The experience of seeing Stardust in the theaters recalled to me the reason for going to the theater in the first place: to get lost. And in a film that so expertly veers between suspense, wit, and heartfelt sweetness, getting lost is both inevitable and a pleasure. An intoxicating array of fantastic and epic elements are freewheelingly employed: romance, battles and intrigues for succession, the faerie realm, witchcraft, pirates...and skimmed on top, a layer of sparkling creativity that makes each of these elements fresh and entertaining rather than plot devices meant to draw crowds.
The seven princes who are at loggerheads for the throne have a hilariously, disturbingly violent culture that culminates in one of the running gags of the film, wherein the ghosts of offed princes stick around to chat (and comment on the events of the living in much the same way that beer-bellied men shout vainly at sports games from the stands). The pirate captain, played by Robert De Niro, sets up one of the funniest movie situations I've ever seen.
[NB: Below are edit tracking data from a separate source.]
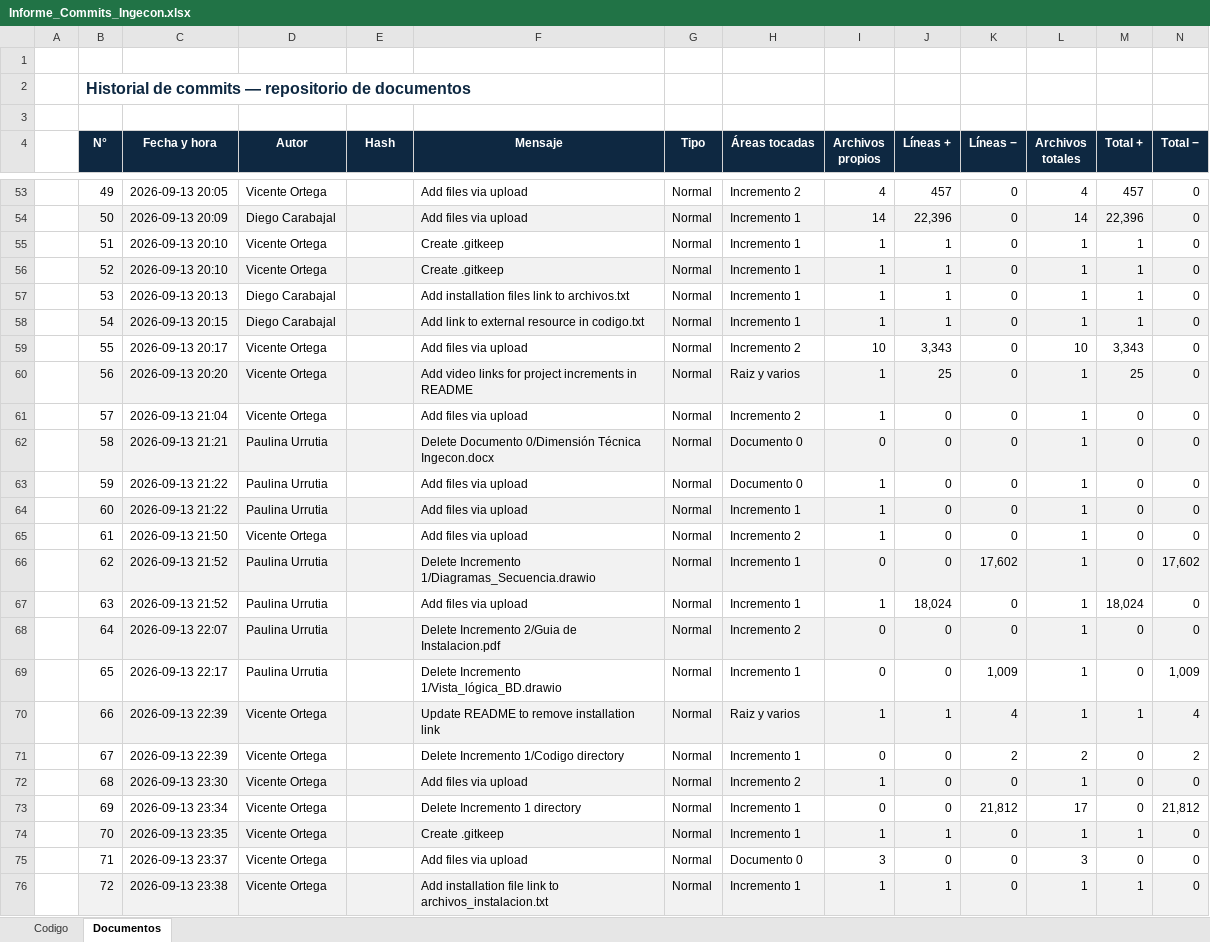
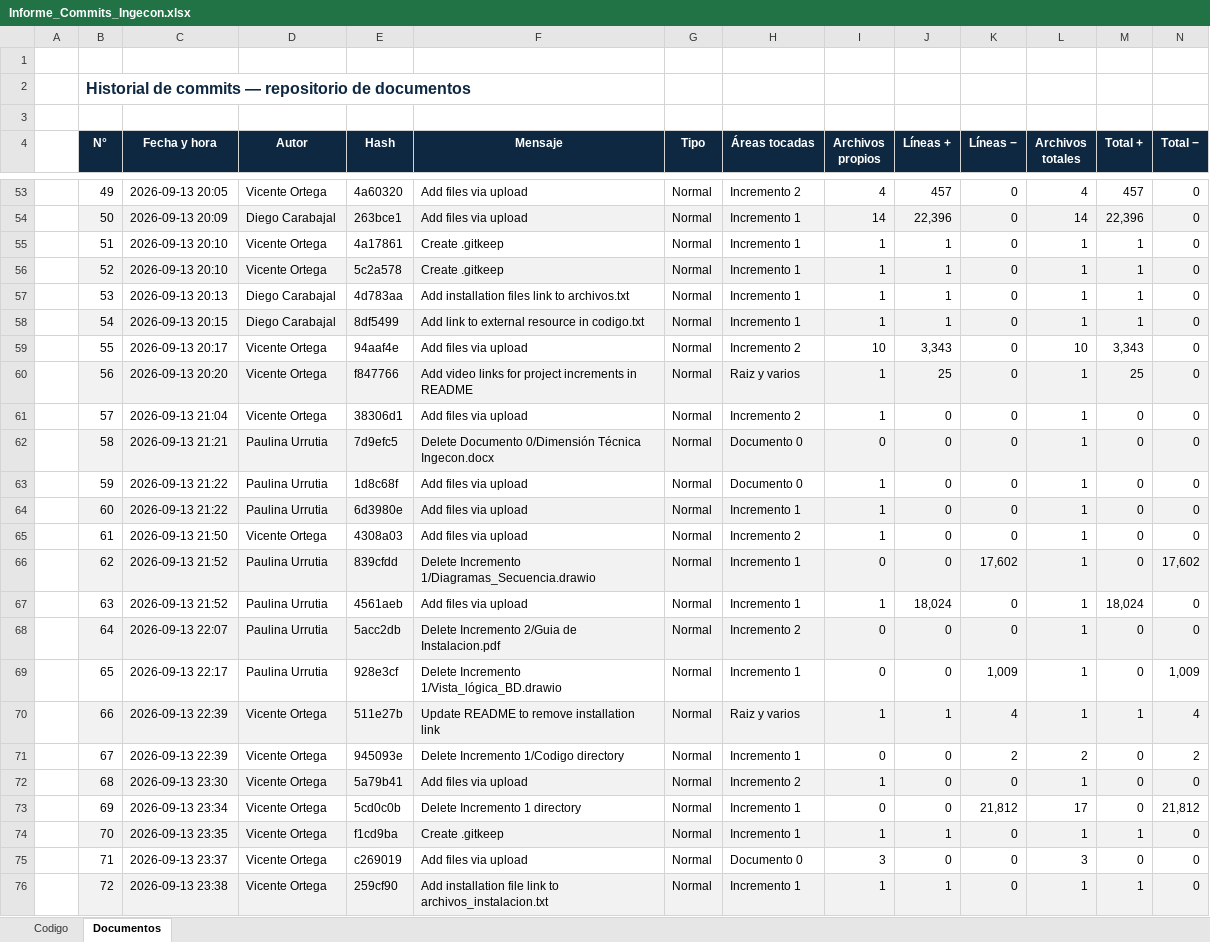
Before and after one commit to PauuUrrutia23/Ingenier-a-de-Software-Grupo-12---Documentos, an Excel workbook: Incremento 3/Informe_Commits_Ingecon.xlsx, sheet Documentos, drawn as a sheet; only a part is shown, gaps mark what is left out; values as stored, in another font and other column widths than the file's, no borders; the diff covers the shown part only; the diff names each change by its address in the sheet, - before the commit and + after, or states it on an @@ line.

```diff
--- a/Incremento 3/Informe_Commits_Ingecon.xlsx (sheet Documentos)
+++ b/Incremento 3/Informe_Commits_Ingecon.xlsx (sheet Documentos)
-E53 (Hash): (empty)
+E53 (Hash): 4a60320
-E54 (Hash): (empty)
+E54 (Hash): 263bce1
-E55 (Hash): (empty)
+E55 (Hash): 4a17861
-E56 (Hash): (empty)
+E56 (Hash): 5c2a578
-E57 (Hash): (empty)
+E57 (Hash): 4d783aa
-E58 (Hash): (empty)
+E58 (Hash): 8df5499
-E59 (Hash): (empty)
+E59 (Hash): 94aaf4e
-E60 (Hash): (empty)
+E60 (Hash): f847766
-E61 (Hash): (empty)
+E61 (Hash): 38306d1
-E62 (Hash): (empty)
+E62 (Hash): 7d9efc5
-E63 (Hash): (empty)
+E63 (Hash): 1d8c68f
-E64 (Hash): (empty)
+E64 (Hash): 6d3980e
-E65 (Hash): (empty)
+E65 (Hash): 4308a03
-E66 (Hash): (empty)
+E66 (Hash): 839cfdd
-E67 (Hash): (empty)
+E67 (Hash): 4561aeb
-E68 (Hash): (empty)
+E68 (Hash): 5acc2db
-E69 (Hash): (empty)
+E69 (Hash): 928e3cf
-E70 (Hash): (empty)
+E70 (Hash): 511e27b
-E71 (Hash): (empty)
+E71 (Hash): 945093e
-E72 (Hash): (empty)
+E72 (Hash): 5a79b41
-E73 (Hash): (empty)
+E73 (Hash): 5cd0c0b
-E74 (Hash): (empty)
+E74 (Hash): f1cd9ba
-E75 (Hash): (empty)
+E75 (Hash): c269019
-E76 (Hash): (empty)
+E76 (Hash): 259cf90
```
Also changed, not shown: 2 added rows and 57 edited cells elsewhere in this sheet.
The character brings homosexuality into the film--which reminds us that it's 2007--in the most heartwarming and funny way possible rather than as a ponderous nudge at political correctness.
A number of reviewers have compared Stardust to The Princess Bride, but I think that they are not quite on the same level. Stardust is in some ways more completely entertaining than The Princess Bride, but I highly doubt that the former will ever have a similar cult following. There are no lines of dialogue that are so utterly memorable as to spawn in-jokes for the next twenty years--let's face it, William Goldman is a wordsmith to be reckoned with. Stardust is a remarkably fun, engaging film, but it's not going to change the world. The traditional fairy tale themes are preserved too entirely to be truly innovative--the plot is fun but it is also utterly predictable.
It is possible that Stardust will change the way moviemakers approach fantasy, and help them to realize that fairy tale elements don't need hefty doses of satire to be palatable to contemporary audiences. On the other hand, probably not--the success of the film, if it is successful, will most likely be ascribed to Michelle Pfeiffer's gorgeousness (which is considerable) and Claire Danes's form-fitting gown.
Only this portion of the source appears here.